The cause of the supply chain opacity referred to by David is the degree of outsourcing, coupled with ever increasing product portfolio complexity, which is due to mass customization and shortening product life cycles. Statistical forecasting is a 'large number' tool that requires long histories and frequent sales to achieve a high level of accuracy. Digital cameras have life spans of six months and less. Smart phones have a life span of 18 months and less ― and this is decreasing even as the number of models and model variants explodes. The shorter life spans means there is little history to go on and the explosion of model variants is greater than the increase in sales volume. It is no wonder that consumer electronics companies can seldom get forecast error, as measured by MAPE at a month lag, below 50 percent. Forecasting at the product family level only makes matters worse because this hides trends that are critical to determining component and capacity requirements, even though forecasting at the product family level may lull you into a false sense of security by reducing forecast error. Yet as stated by Research in Motion, the Blackberry owners, in a webinar hosted by SCMWorld on Apr 28, 2011, product portfolio complexity is required to compete in a consumer market with ever changing requirements. This is in stark contrast to many pundits who advocate reducing supply chain complexity, the primary cause of opacity, by reducing the product portfolio. I am the first to agree that a sound product portfolio analysis is something everyone should do, but outsourcing isn’t going away, neither is mass customization. So I say embrace complexity by providing visibility.
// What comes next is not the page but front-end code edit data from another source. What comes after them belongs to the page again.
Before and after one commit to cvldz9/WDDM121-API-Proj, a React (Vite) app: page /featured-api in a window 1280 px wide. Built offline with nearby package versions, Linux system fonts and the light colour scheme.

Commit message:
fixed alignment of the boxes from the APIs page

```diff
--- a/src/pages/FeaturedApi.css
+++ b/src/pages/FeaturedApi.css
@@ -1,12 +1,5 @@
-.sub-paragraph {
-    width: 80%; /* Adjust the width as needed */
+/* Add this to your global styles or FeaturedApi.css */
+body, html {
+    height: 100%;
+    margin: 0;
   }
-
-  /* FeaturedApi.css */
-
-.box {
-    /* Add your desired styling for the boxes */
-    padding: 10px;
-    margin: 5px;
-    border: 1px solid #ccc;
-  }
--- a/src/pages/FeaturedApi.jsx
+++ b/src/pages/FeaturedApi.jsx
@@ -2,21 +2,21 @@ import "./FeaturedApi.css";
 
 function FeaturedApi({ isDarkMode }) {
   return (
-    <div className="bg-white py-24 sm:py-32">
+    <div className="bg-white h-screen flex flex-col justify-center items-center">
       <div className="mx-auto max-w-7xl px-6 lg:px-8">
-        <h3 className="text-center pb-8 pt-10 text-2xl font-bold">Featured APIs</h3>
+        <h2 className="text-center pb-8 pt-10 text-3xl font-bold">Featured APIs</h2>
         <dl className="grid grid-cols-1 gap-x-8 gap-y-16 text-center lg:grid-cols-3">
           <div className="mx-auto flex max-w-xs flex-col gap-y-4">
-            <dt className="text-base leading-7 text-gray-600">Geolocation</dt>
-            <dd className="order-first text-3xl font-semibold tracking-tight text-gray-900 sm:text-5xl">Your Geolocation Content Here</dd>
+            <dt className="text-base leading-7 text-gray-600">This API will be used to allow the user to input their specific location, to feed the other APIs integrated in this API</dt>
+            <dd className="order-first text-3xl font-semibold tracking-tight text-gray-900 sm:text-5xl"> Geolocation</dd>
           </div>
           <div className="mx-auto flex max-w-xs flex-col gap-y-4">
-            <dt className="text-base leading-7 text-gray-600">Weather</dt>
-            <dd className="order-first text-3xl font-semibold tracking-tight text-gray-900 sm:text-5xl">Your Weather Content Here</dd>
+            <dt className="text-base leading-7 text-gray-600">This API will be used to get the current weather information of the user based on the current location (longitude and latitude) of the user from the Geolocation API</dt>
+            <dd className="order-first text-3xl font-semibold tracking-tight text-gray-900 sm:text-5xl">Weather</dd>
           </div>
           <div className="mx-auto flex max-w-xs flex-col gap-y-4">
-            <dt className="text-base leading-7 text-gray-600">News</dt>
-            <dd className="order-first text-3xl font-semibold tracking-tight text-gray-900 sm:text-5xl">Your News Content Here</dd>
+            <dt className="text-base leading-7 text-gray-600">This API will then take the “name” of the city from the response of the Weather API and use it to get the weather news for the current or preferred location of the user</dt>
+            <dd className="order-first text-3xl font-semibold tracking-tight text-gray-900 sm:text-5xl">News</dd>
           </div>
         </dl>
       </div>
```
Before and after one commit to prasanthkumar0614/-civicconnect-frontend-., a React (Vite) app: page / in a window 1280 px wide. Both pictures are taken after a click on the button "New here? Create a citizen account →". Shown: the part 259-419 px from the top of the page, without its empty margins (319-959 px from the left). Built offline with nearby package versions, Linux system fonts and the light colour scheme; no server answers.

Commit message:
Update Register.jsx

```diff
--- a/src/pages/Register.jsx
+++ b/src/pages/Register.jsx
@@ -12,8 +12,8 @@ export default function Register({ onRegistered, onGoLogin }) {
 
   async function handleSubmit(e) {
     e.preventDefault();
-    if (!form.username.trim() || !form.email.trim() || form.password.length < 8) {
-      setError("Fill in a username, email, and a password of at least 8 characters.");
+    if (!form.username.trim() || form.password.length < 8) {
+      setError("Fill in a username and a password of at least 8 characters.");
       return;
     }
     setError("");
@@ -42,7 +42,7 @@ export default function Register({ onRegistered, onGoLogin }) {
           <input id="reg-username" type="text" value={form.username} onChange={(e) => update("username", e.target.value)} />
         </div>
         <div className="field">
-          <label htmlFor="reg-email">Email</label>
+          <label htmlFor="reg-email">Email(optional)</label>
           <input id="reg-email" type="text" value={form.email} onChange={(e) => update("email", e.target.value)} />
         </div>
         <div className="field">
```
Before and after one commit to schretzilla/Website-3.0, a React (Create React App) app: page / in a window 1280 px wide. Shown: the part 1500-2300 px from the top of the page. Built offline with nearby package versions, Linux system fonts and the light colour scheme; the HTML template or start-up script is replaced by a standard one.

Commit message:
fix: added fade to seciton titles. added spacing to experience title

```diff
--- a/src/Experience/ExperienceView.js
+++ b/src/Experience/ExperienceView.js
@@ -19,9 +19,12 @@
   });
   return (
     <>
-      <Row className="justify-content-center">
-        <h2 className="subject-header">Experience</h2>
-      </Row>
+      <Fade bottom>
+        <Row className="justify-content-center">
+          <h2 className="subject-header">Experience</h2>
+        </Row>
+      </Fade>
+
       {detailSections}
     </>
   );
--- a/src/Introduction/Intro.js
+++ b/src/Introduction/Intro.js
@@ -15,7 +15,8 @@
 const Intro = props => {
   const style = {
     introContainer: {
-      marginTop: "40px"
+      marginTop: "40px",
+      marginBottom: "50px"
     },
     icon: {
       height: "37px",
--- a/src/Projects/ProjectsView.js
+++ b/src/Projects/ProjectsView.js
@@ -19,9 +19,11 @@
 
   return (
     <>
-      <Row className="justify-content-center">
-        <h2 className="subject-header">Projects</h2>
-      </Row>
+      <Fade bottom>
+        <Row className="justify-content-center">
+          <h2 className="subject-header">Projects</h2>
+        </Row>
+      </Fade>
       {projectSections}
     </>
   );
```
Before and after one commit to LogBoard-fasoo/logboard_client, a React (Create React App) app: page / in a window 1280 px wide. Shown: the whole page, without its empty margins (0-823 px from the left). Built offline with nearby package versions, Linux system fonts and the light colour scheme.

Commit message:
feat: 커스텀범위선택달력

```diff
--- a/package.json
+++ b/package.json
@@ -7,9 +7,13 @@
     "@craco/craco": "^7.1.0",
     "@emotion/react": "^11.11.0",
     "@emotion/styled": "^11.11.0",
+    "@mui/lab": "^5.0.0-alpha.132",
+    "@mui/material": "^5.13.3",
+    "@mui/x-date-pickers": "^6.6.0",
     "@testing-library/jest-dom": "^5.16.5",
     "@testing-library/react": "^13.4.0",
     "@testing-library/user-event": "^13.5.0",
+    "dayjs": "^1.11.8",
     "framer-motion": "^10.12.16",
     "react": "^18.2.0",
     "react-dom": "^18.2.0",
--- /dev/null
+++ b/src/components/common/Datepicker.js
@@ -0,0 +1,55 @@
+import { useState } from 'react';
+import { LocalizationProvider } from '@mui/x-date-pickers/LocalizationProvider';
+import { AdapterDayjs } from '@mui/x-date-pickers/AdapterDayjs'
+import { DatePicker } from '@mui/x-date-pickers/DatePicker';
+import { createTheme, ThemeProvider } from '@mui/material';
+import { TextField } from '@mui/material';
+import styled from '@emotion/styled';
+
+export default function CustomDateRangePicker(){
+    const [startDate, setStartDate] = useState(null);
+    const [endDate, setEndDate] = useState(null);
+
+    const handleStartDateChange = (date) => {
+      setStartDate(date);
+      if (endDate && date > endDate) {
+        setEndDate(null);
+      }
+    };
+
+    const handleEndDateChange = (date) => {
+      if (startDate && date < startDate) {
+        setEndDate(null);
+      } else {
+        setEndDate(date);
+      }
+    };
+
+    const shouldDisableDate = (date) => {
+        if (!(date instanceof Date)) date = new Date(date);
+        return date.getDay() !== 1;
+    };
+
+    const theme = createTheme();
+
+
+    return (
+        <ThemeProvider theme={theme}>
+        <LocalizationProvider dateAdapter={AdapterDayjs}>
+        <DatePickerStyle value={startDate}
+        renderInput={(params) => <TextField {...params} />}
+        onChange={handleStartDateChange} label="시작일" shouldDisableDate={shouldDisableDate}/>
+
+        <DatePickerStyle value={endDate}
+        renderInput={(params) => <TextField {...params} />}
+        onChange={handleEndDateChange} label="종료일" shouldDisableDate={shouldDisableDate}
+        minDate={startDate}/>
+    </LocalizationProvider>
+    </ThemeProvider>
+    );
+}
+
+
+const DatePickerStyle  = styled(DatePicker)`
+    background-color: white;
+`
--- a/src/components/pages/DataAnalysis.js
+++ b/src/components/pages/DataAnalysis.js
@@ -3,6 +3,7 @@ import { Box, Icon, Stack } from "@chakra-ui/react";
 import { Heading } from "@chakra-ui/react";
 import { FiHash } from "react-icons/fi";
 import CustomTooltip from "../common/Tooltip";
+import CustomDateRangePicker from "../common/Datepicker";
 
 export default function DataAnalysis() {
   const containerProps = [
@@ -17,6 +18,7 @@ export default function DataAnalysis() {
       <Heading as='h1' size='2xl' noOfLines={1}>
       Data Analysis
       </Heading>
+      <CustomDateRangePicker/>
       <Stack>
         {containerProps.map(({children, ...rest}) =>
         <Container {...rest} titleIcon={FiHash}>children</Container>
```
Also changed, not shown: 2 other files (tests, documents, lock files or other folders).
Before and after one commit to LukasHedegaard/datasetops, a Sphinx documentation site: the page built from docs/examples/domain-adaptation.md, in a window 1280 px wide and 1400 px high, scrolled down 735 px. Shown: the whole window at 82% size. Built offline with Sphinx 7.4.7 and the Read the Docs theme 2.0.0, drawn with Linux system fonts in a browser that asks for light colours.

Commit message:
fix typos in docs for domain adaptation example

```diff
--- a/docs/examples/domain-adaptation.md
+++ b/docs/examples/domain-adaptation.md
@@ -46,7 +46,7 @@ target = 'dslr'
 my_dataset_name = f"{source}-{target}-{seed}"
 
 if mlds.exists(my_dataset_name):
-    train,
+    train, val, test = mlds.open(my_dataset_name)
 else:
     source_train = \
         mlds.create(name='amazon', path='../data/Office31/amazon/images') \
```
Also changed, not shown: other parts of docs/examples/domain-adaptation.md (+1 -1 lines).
But in today’s highly outsourced environment visibility must span several tiers of the supply chain from customer through OEM to contract manufacturer and on to the component suppliers. If you have distributors, then at least get a ‘sell through’ measure of demand, not just a ‘sell in.’ But access to data across the supply chain is not visibility. Without a manner in which to respond rapidly and profitably to actual demand, access to data adds nothing. But I agree, access to information across multiple tiers of the supply chain is a start. Being able to detect changes from the plan, understand the consequences of the changes on customer commits, capacity requirements, or component requirements, and evaluate alternative courses of action in both financial and operational terms quickly and effective is the clue to gaining visibility. Only this will reduce the opacity in today’s supply chains.